The Federal Housing Administration (FHA) has seen increased competition from conventional mortgage and insurance providers. Additionally, because of the worsening performance of the mortgages it insures, FHA has estimated that its single-family insurance program would require a subsidy--that is, appropriations--in fiscal year 2008 in the absence of program changes. To help FHA adapt to the evolving market, proposed changes to the National Housing Act would allow greater flexibility in setting insurance premiums and reduce down-payment requirements. To assist Congress in considering the financial challenges facing FHA, this testimony provides information from recent reports GAO has issued and ongoing work concerning the proposed legislation that address different aspects of FHA's risk management. Specifically, this testimony looks at (1) FHA's management of risk related to loans with down-payment assistance, (2) instructive practices for managing risks of new products, (3) FHA's development and use of its mortgage scorecard, and (4) FHA's estimation of program costs.

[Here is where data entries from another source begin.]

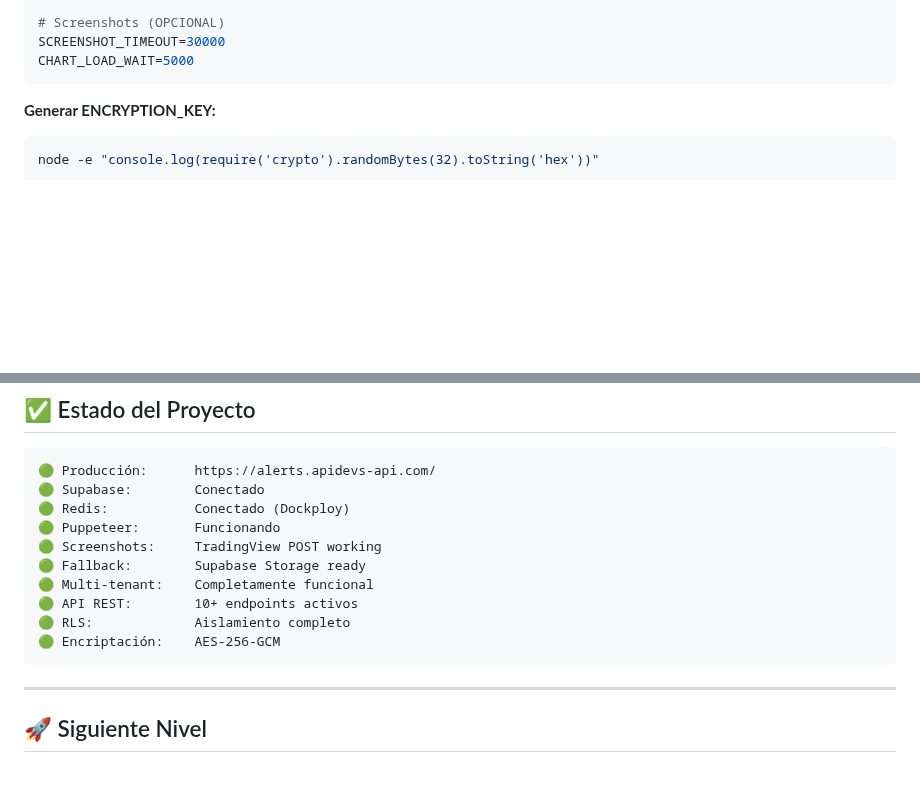
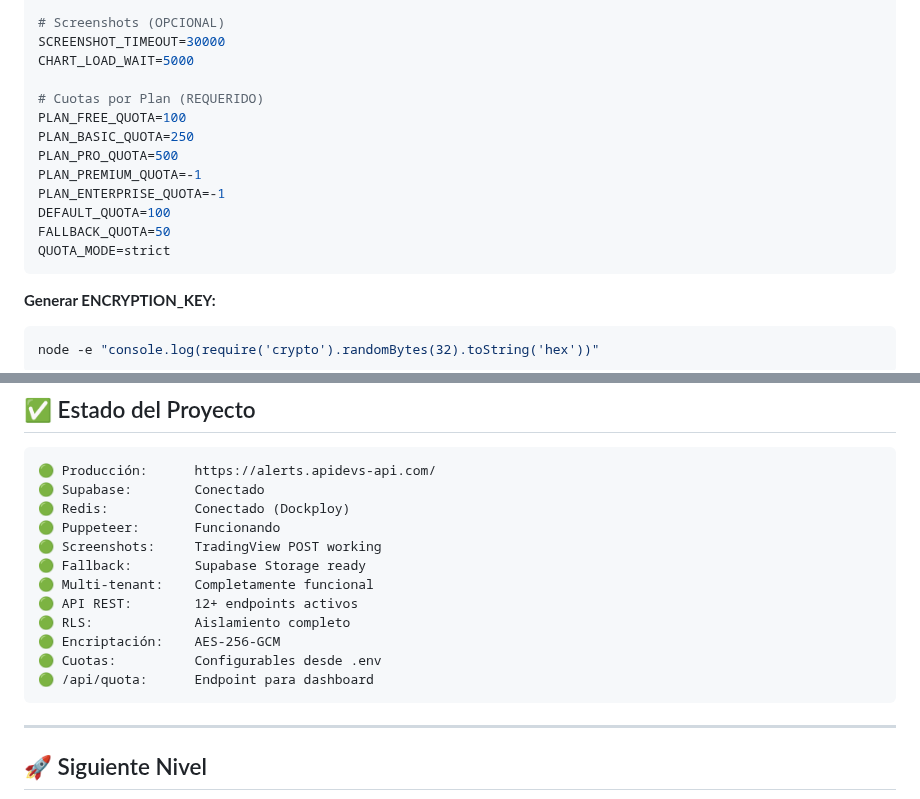
Before and after one commit to diazpolanco13/tradingview-telegram-bot, a Markdown page: DESARROLLO.md, 2 parts joined by grey strips. Rendered like a GitHub page; blank space fills up the shorter version.

````diff
--- a/DESARROLLO.md
+++ b/DESARROLLO.md
@@ -58,6 +58,16 @@ ENCRYPTION_KEY=a1b2c3d4e5f6a1b2c3d4e5f6a1b2c3d4e5f6a1b2c3d4e5f6a1b2c3d4e5f6a1b2
 # Screenshots (OPCIONAL)
 SCREENSHOT_TIMEOUT=30000
 CHART_LOAD_WAIT=5000
+
+# Cuotas por Plan (REQUERIDO)
+PLAN_FREE_QUOTA=100
+PLAN_BASIC_QUOTA=250
+PLAN_PRO_QUOTA=500
+PLAN_PREMIUM_QUOTA=-1
+PLAN_ENTERPRISE_QUOTA=-1
+DEFAULT_QUOTA=100
+FALLBACK_QUOTA=50
+QUOTA_MODE=strict
 ```
 
 **Generar ENCRYPTION_KEY:**
@@ -989,9 +999,11 @@ Para contribuir al proyecto:
 🟢 Screenshots:     TradingView POST working
 🟢 Fallback:        Supabase Storage ready
 🟢 Multi-tenant:    Completamente funcional
-🟢 API REST:        10+ endpoints activos
+🟢 API REST:        12+ endpoints activos
 🟢 RLS:             Aislamiento completo
 🟢 Encriptación:    AES-256-GCM
+🟢 Cuotas:          Configurables desde .env
+🟢 /api/quota:      Endpoint para dashboard
 ```
 
 ---
````
Also changed, not shown: other parts of DESARROLLO.md (+62 -1 lines), API.md (+65 -1 lines), README.md (+16 -1 lines).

Recent trends in mortgage lending have significantly affected FHA, including growth in the proportion of FHA-insured loans with down-payment assistance, wider availability of low- and no-down-payment products, and increased use of automated tools (e.g., mortgage scoring) to underwrite loans. Although FHA has taken steps to improve its risk management, in a series of recent reports, GAO identified a number of weaknesses in FHA's ability to estimate and manage risk that may affect its financial performance. For example, FHA has not developed sufficient standards and controls to manage risks associated with the substantial proportion of loans with down-payment assistance, including assistance from nonprofit organizations funded by home sellers. According to FHA, high claim and loss rates for loans with such assistance were major reasons for the estimated positive subsidy cost (meaning that the present value of estimated cash inflows would be less than the present value of estimated cash outflows) for fiscal year 2008, absent any program changes. FHA has not consistently implemented practices--such as stricter underwriting or piloting--used by other mortgage institutions to help manage the risks associated with new product offerings. Although FHA has indicated that it would impose stricter underwriting standards for a no-down-payment mortgage if the legislative changes were enacted, it does not plan to pilot the product. The way that FHA developed its mortgage scorecard, while generally reasonable, limits how effectively it assesses the default risk of borrowers. With increased competition from conventional mortgage providers, limitations in its scorecard could cause FHA to insure mortgages that are relatively more risky. FHA's reestimates of the costs of its single-family mortgage program have generally been less favorable than originally estimated. Increases in the expected level of claims were a major cause of a particularly large reestimate that FHA submitted as of the end of fiscal year 2003. GAO made several recommendations in its recent reports, including that FHA (1) incorporate the risks posed by down-payment assistance into its scorecard, (2) study and report on the impact of variables not in its loan performance models that have been found to influence credit risk, and (3) consider piloting new products. FHA has taken actions in response to GAO's recommendations, but continued focus on risk management will be necessary for FHA to operate in a financially sound manner in the face of market and program changes.